Tek 12 September 2005, 19:42 #1

OMG. I just found out why one of my computer monitors at work looked fuzzy.. it was set to cleartype (aliasing). I turned it off. Hehe. Thanks for the article!

Sean 14 September 2005, 07:56 #2

Didn’t Sam say that ClearType was better? IMO it looks nicer. Anyhow, I didn’t actually know about this before now, but I’ll be changing to ClearType when I get home.

Sam 14 September 2005, 09:10 #3

Personally, I think its better. But I’m a visual junkie!

Commenting has closed for this article. Feel free to me.

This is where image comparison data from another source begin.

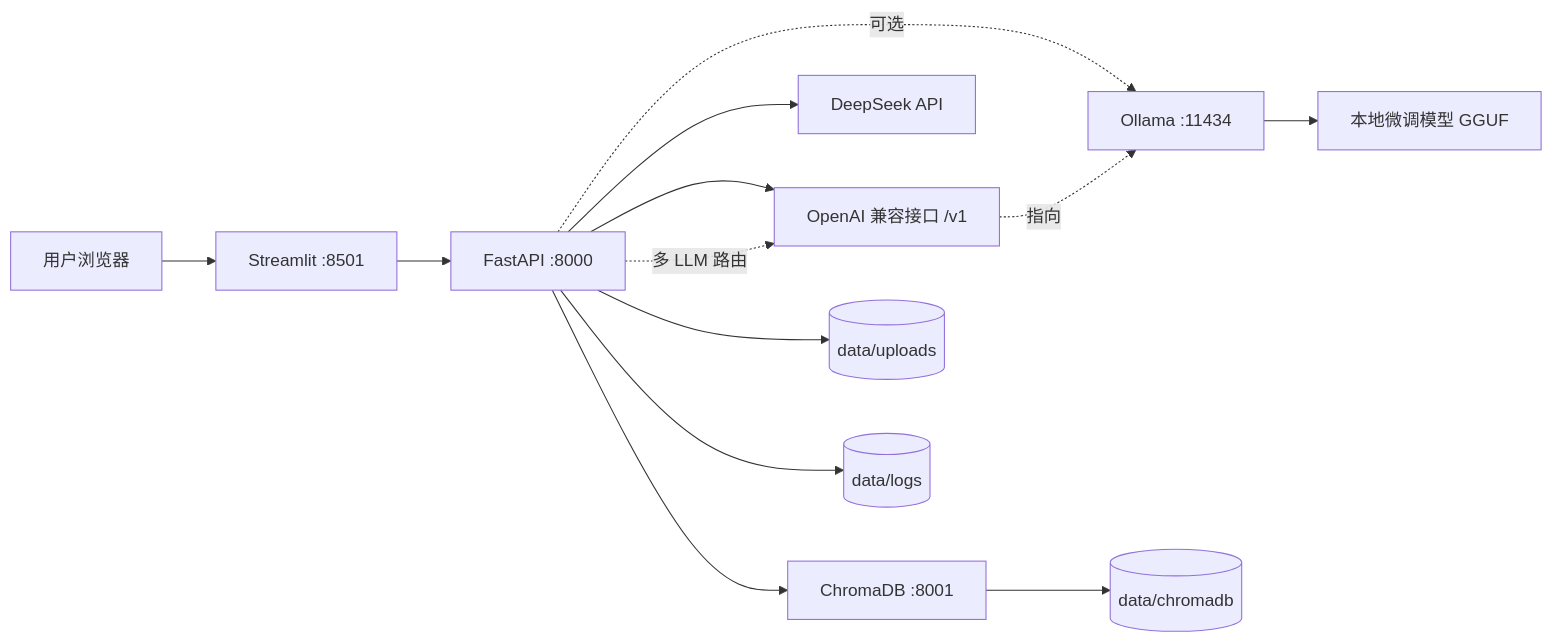
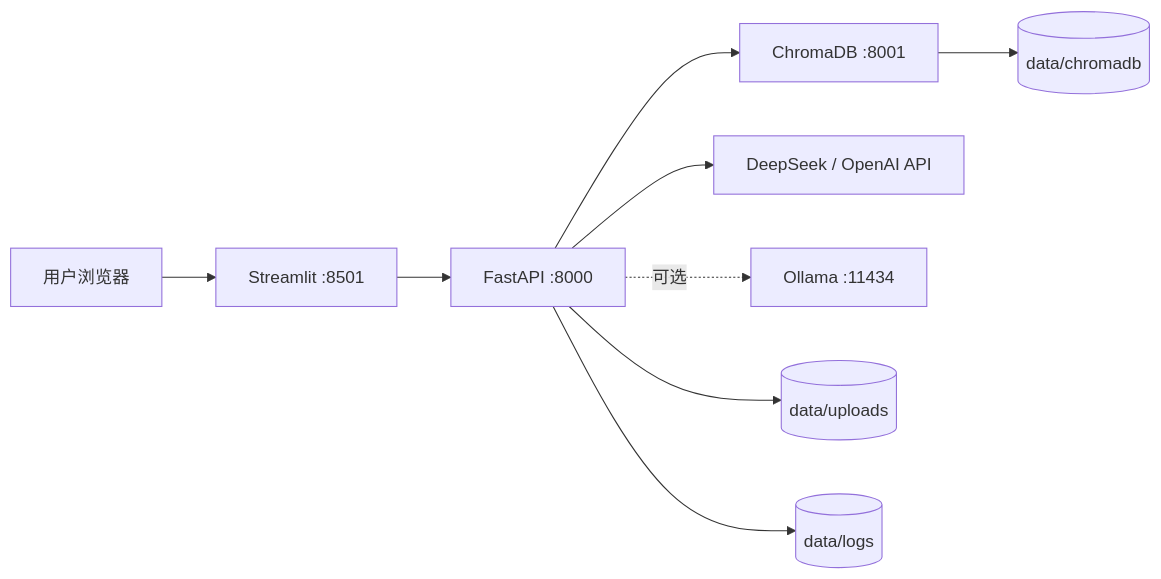
One commit to plutoczm/DataCopilot changed the seventh of 7 diagrams in docs/ARCHITECTURE.md. Above: the diagram before and after it, drawn with Mermaid. The commit also changed other lines of this file, not shown here.

Commit message:
docs: align architecture with ai application refactor

````diff
--- a/docs/ARCHITECTURE.md
+++ b/docs/ARCHITECTURE.md
@@ -159,15 +193,11 @@
 ```mermaid
 flowchart LR
     User[用户浏览器] --> Frontend[Streamlit :8501]
     Frontend --> Backend[FastAPI :8000]
     Backend --> Chroma[ChromaDB :8001]
-    Backend --> DeepSeek[DeepSeek API]
+    Backend --> Cloud[DeepSeek / OpenAI API]
     Backend -. 可选 .-> Ollama[Ollama :11434]
-    Ollama --> Finetuned[本地微调模型 GGUF]
-    Backend --> OpenAICompat[OpenAI 兼容接口 /v1]
-    Backend -. 多 LLM 路由 .-> OpenAICompat
-    OpenAICompat -. 指向 .-> Ollama
     Chroma --> VectorData[(data/chromadb)]
     Backend --> Files[(data/uploads)]
     Backend --> Logs[(data/logs)]
 ```
````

Sam Brown co-founded Iterate, and was previously VP of Design at Foursquare. Based in NYC.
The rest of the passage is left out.